◆ What this task involves
When the line containing "class RepositoriesListViewModel:::android" appears in the entries below, begin printing there and stop after the line containing "class AuthViewController:::ios"; print each of those lines exactly and no other line.

*** Opening Provided data ***

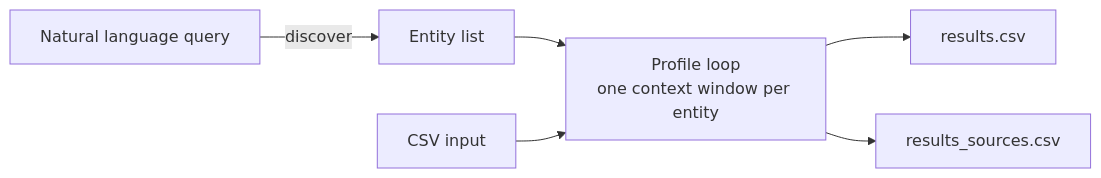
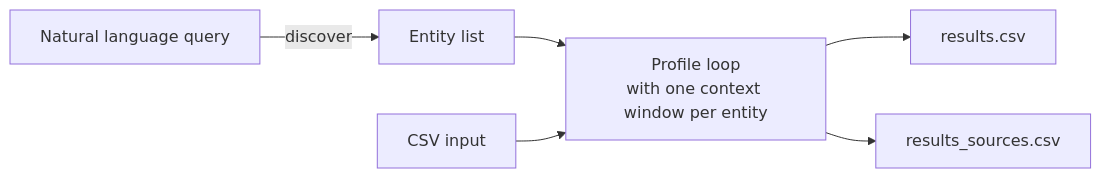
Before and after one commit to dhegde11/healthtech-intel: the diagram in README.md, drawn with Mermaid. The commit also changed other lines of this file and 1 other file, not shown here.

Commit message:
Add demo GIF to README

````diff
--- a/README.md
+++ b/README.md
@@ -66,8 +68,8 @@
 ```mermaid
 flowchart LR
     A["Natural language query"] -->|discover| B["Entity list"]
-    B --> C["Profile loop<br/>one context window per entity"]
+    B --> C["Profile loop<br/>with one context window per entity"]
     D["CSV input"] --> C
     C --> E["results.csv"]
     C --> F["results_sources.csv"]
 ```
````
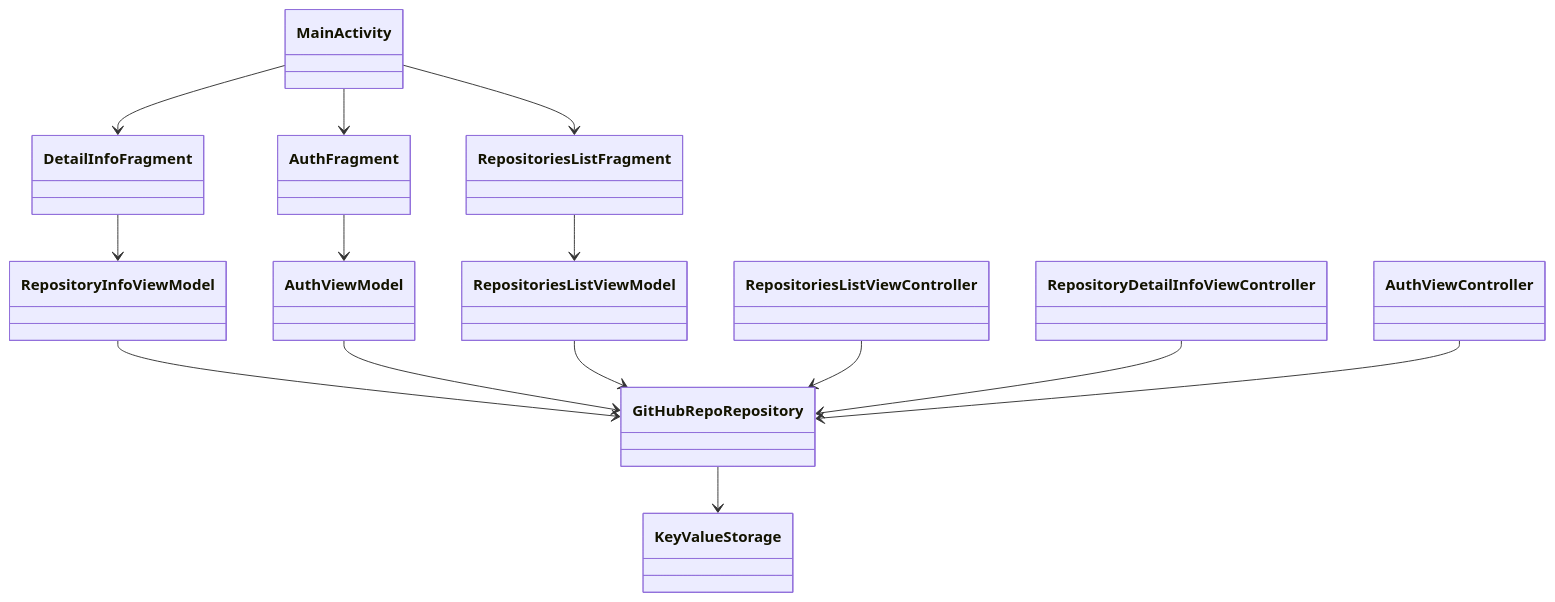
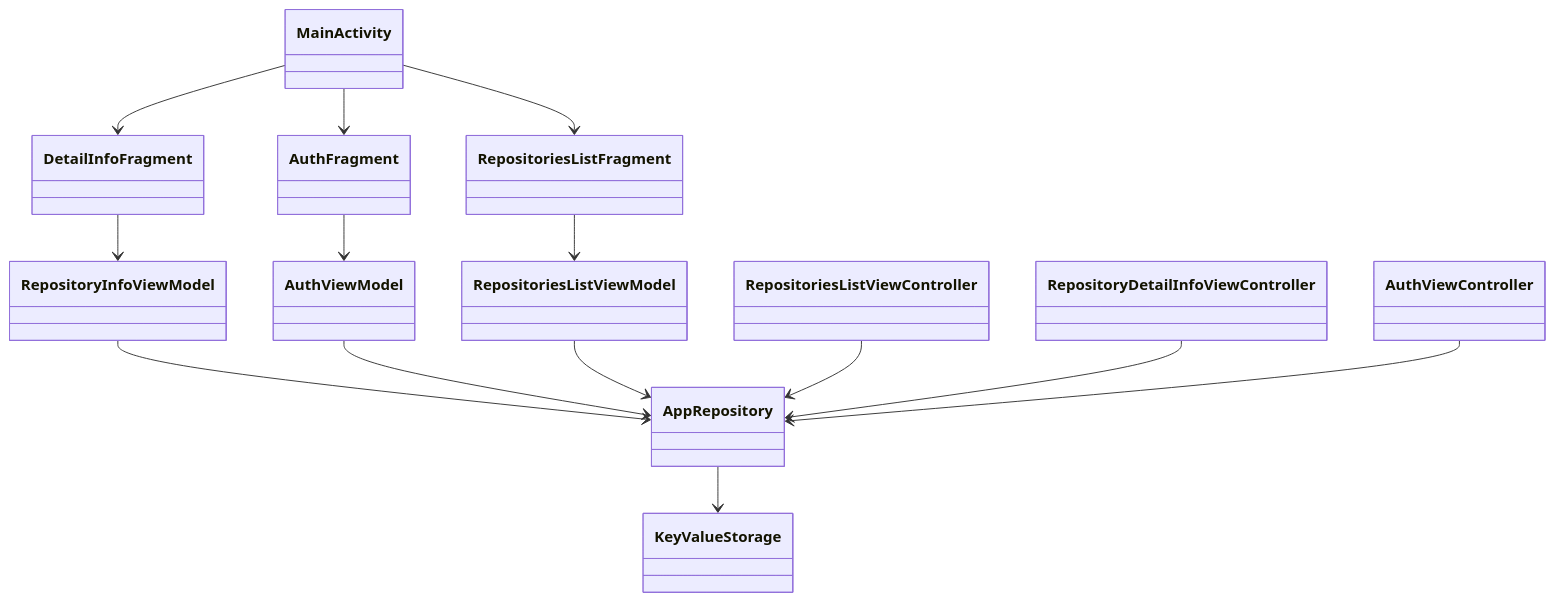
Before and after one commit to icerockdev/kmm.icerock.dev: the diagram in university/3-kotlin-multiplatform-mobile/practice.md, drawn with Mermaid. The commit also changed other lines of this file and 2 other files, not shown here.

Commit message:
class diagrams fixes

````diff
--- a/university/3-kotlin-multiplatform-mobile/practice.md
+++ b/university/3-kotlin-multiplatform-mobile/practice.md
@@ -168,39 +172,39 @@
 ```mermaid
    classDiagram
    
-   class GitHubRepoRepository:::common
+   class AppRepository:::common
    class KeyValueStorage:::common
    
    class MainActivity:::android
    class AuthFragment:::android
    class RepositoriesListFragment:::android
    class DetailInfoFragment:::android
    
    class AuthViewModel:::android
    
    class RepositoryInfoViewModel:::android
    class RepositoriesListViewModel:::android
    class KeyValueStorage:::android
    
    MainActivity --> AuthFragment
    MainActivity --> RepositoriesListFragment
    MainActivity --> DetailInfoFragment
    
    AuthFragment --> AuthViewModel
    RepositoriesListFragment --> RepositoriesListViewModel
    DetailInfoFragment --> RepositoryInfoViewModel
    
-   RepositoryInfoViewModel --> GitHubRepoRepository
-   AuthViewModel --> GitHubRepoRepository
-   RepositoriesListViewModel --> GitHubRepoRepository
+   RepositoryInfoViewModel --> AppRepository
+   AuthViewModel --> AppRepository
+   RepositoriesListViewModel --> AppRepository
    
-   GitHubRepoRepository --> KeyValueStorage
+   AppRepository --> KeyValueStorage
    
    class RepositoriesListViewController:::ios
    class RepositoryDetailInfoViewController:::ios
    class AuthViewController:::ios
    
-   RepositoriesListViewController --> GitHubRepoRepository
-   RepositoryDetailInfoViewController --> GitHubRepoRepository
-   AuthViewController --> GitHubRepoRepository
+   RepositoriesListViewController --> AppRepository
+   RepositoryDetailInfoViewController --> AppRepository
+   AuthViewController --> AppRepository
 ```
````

*** Closing Provided data ***

◆ Response for this exercise
    class RepositoriesListViewModel:::android
    class KeyValueStorage:::android
    
    MainActivity --> AuthFragment
    MainActivity --> RepositoriesListFragment
    MainActivity --> DetailInfoFragment
    
    AuthFragment --> AuthViewModel
    RepositoriesListFragment --> RepositoriesListViewModel
    DetailInfoFragment --> RepositoryInfoViewModel
    
-   RepositoryInfoViewModel --> GitHubRepoRepository
-   AuthViewModel --> GitHubRepoRepository
-   RepositoriesListViewModel --> GitHubRepoRepository
+   RepositoryInfoViewModel --> AppRepository
+   AuthViewModel --> AppRepository
+   RepositoriesListViewModel --> AppRepository
    
-   GitHubRepoRepository --> KeyValueStorage
+   AppRepository --> KeyValueStorage
    
    class RepositoriesListViewController:::ios
    class RepositoryDetailInfoViewController:::ios
    class AuthViewController:::ios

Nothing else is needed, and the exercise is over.